In this weeks case (Knowles v. Lan) the Plaintiff was injured in a collision. Prior to trial ICBC sought to have the matter adjourned but the application was dismissed. The Plaintiff’s lawyer then forgot to file a trial certificate and the matter was removed from the trial list. Mr. Justice Halfyard restored the trial date and in doing so provided the following reasons addressing the proper framework for such a remedy:
 The first question is whether Rule 12-4 (5) gives the court power to restore a proceeding to the trial list, after it has been removed for non-compliance with Rule 12-4 (2). I would say firstly that, because of the mandatory wording in Rule 12-4, the filing of at least one trial certificate is a necessary condition for a trial to proceed. As a consequence, I do not think the court could dispense with the filing of any trial certificate, but could only grant leave to file it less than 14 days before trial.
 In my opinion, a party who seeks to have a trial restored to the trial list must first obtain leave to file a trial certificate “late,” under Rule 22-4 (2). If such leave is granted, and a trial certificate is filed in accordance with the order, that filing would not have the effect of restoring the trial to the trial list from which it had been removed.

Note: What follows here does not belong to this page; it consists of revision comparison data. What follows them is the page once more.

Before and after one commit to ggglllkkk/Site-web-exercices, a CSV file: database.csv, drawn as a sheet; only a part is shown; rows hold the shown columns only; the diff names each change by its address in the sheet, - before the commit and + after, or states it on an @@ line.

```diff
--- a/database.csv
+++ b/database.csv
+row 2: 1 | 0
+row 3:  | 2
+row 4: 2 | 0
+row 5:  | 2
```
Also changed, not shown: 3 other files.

Could the court make such a restoration order, under Rule 12-4 (5)?
 In my opinion, Rule 12-4 (5) should be read so as to include the additional underlined words, as follows:

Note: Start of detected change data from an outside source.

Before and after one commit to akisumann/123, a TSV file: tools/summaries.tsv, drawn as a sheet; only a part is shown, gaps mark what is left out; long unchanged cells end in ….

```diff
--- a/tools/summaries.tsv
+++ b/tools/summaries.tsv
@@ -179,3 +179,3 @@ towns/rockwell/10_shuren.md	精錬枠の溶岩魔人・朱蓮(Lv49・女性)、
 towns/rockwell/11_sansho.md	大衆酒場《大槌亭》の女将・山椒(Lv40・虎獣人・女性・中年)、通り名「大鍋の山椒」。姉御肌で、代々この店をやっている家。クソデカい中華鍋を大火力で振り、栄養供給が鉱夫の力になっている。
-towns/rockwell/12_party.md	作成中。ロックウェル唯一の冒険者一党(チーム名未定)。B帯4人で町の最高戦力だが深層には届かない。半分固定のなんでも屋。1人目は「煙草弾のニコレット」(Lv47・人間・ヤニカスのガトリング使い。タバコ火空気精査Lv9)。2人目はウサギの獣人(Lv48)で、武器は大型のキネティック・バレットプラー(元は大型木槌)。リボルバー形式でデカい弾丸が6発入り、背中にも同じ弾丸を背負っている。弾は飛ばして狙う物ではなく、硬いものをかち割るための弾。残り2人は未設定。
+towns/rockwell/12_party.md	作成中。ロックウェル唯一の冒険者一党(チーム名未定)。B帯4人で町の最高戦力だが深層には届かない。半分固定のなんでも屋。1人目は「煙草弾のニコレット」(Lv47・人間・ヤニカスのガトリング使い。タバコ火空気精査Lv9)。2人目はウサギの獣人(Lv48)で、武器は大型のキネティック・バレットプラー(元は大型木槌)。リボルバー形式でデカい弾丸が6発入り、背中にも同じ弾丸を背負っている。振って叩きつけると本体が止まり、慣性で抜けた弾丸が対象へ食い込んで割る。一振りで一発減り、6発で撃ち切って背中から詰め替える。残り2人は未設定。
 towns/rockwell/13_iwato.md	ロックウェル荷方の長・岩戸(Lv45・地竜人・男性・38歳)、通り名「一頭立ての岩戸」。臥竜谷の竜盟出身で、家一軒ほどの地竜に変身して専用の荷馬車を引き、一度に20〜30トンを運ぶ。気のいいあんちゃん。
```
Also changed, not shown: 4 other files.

(5) Unless the court otherwise orders, if no party of record files a trial certificate in accordance with sub-rule (2), the trial must be removed from the trial list.
 In my view, Rule 12-4 (5) is designed to prevent an action being removed from the trial list for failure to file a trial certificate as required by subrule (2). It does not state that, if a trial has been removed from the trial list, the court may restore that trial to the trial list. Nor do I think that such a power is implicit in that subrule. In order to preserve a trial date by invoking this Rule, I think the application and the order would have to be made before the 14 day deadline. That was not done here, and so this rule cannot be relied upon…
 It may be that Rule 1-3 provides inherent jurisdiction to make an order restoring this action to the trial list for March 4, 2013. But it seems to me that Rule 12-1 (9) provides specific authority to do this. Subrule (9)(b) states:
(9) The court may
. . .
(b) fix the date of trial of a proceeding,
. . .
 When this action was struck off the trial list, there was no longer any date scheduled for the trial. The subrule I have just referred to does, in my opinion, empower the court to fix a date for the trial of this proceeding which coincides with the previously – scheduled trial date of March 4, 2013. I would rely on that subrule in making the order to reinstate this action for trial on March 4, 2013.
 Authority might also be found in Rule 22-7(2)(e), which states in relevant part as follows:
(2) . . . if there has been a failure to comply with these . . . Rules, the court may
. . .
(e) make any other order it considers will further the object of these . . . Rules.
 In my opinion, the reasons I have outlined support the orders that I made on February 27, 2013.